Two, analysts were unsure how the move could help spark off a sustained recovery. "This will help as a short-term measure, but first we need to set our own house in order, " says Paresh Parekh, partner, Ernst & Young.
There are two major issues that make the sector unviable: one, high fuel taxes and surcharges, and, two, the interference of the regulator every time airlines raise fares. The flip side to this is, if fares rise in the current scenario, passengers might stop, reduce or switch to
Most agreed that there will be interest from foreign airlines. "Air penetration in India is low at 4 per cent, so that's one reason why foreign airlines would be interested. The current losses of the airlines make the valuations attractive," says Amber Dubey, director (aviation) at global consultancy firm, KPMG.
A top Jet airways official told BW: "The 49 per cent stake will entice some airlines as they will have greater representation on the board and in the overall business plan. But worldwide, airlines expect a difficult 2012."
Moreover, many analysts doubt whether even a 49 per cent stake will be enough to keep afloat cash-guzzlers such as Kingfisher Airlines. Even if a foreign airline is convinced to take a stake in Kingfisher (there may be better options in the Indian market considering the carrier's huge losses and large debt) due to its "intangible assets" (routes, slots, frequencies and manpower), it will fetch the company Rs 400-500 crore at a premium based on current valuation. The market capitalisation of Kingfisher Airlines is about Rs 800 crore. For the remaining, the investor would have to make an open offer as per Sebi rules — money that will clearly not come into the company.
Says a Mumbai-based analyst: "Assuming this is the money that comes into the company, it is a matter of judgment how long it can survive with this kind of fund infusion, as what it owes its creditors is far in excess even if we exclude the banks."
Experts say there are too many ifs with the proposal — if 49 per cent is finally permitted, if the fundamental problems with the sector change for the better, and if foreign airlines are convinced and not too preoccupied with their own problems.
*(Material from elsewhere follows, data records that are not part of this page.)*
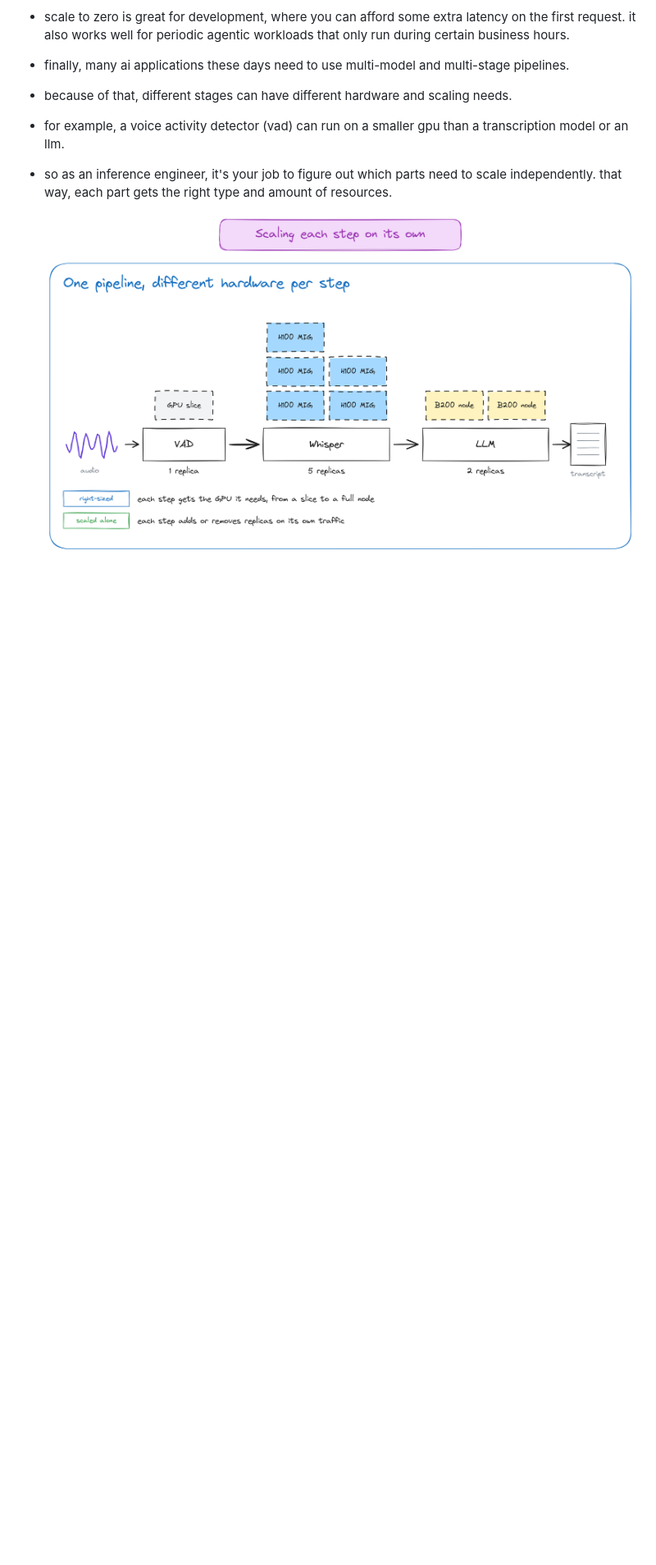
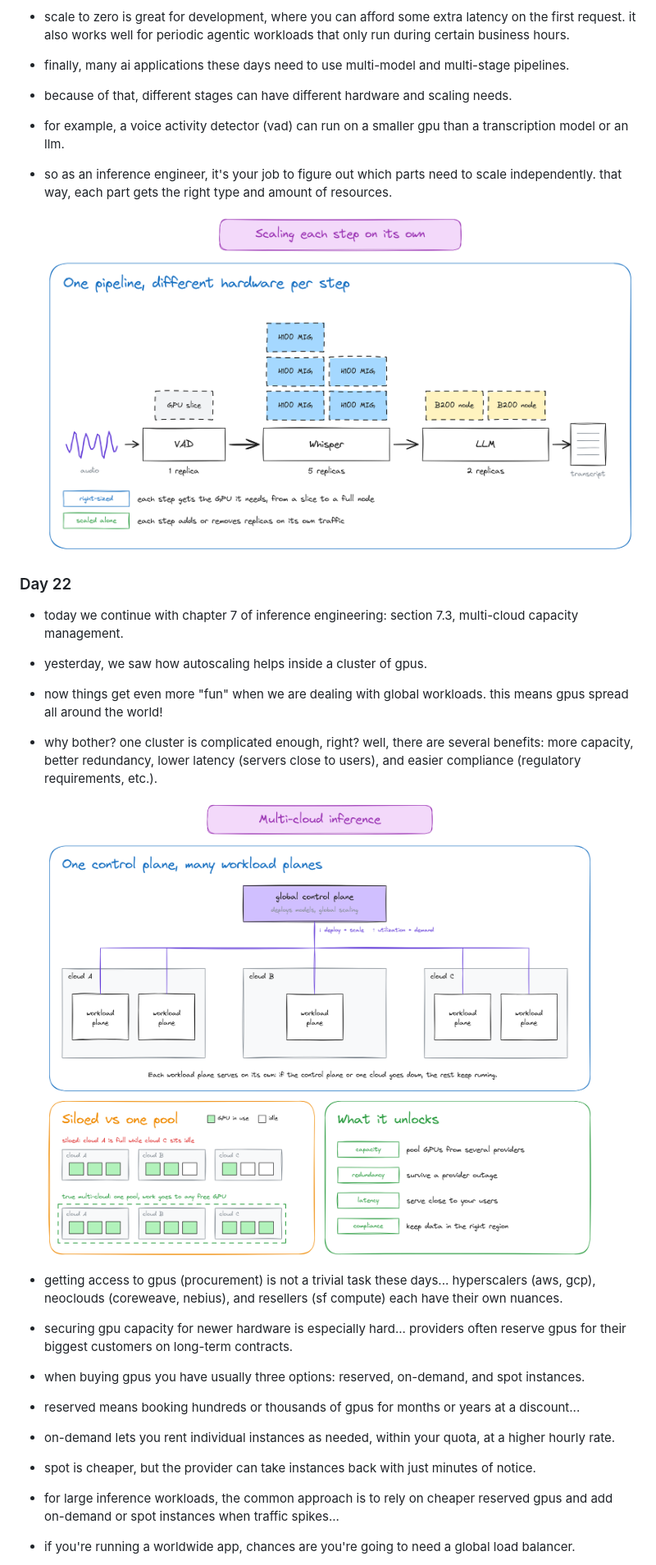
Before and after one commit to pavelsimo/100-days-of-inference-engineering, a Markdown page: README.md, the part around one of its changes. Shown at 82% size. GitHub-like rendering; pictures changed too: images/multi-cloud-inference.png (added); blank space fills up the shorter version.

Commit message:
📝 update README.md: day 22

```diff
--- a/README.md
+++ b/README.md
@@ -920,3 +920,32 @@
 - so as an inference engineer, it's your job to figure out which parts need to scale independently. that way, each part gets the right type and amount of resources.
 
     ![Component Scaling](images/component-scaling.png)
+
+### Day 22
+
+- today we continue with chapter 7 of inference engineering: section 7.3, multi-cloud capacity management.
+
+- yesterday, we saw how autoscaling helps inside a cluster of gpus.
+
+- now things get even more "fun" when we are dealing with global workloads. this means gpus spread all around the world!
+
+- why bother? one cluster is complicated enough, right? well, there are several benefits: more capacity, better redundancy, lower latency (servers close to users), and easier compliance (regulatory requirements, etc.).
+
+    ![Multi-Cloud Inference](images/multi-cloud-inference.png)
+
+- getting access to gpus (procurement) is not a trivial task these days... hyperscalers (aws, gcp), neoclouds (coreweave, nebius), and resellers (sf compute) each have their own nuances.
+
+- securing gpu capacity for newer hardware is especially hard... providers often reserve gpus for their biggest customers on long-term contracts.
+
+- when buying gpus you have usually three options: reserved, on-demand, and spot instances.
+
+- reserved means booking hundreds or thousands of gpus for months or years at a discount...
+
+- on-demand lets you rent individual instances as needed, within your quota, at a higher hourly rate.
+
+- spot is cheaper, but the provider can take instances back with just minutes of notice.
+
+- for large inference workloads, the common approach is to rely on cheaper reserved gpus and add on-demand or spot instances when traffic spikes...
+
+- if you're running a worldwide app, chances are you're going to need a global load balancer.
+
```
Also changed, not shown: other parts of README.md (+22 -0 lines), images/getting-gpus.png (added), images/worldwide-inference.png (added).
And to top it all, another if , whether this may be too little, too late.
(This story was published in Businessworld Issue Dated 30-01-2012)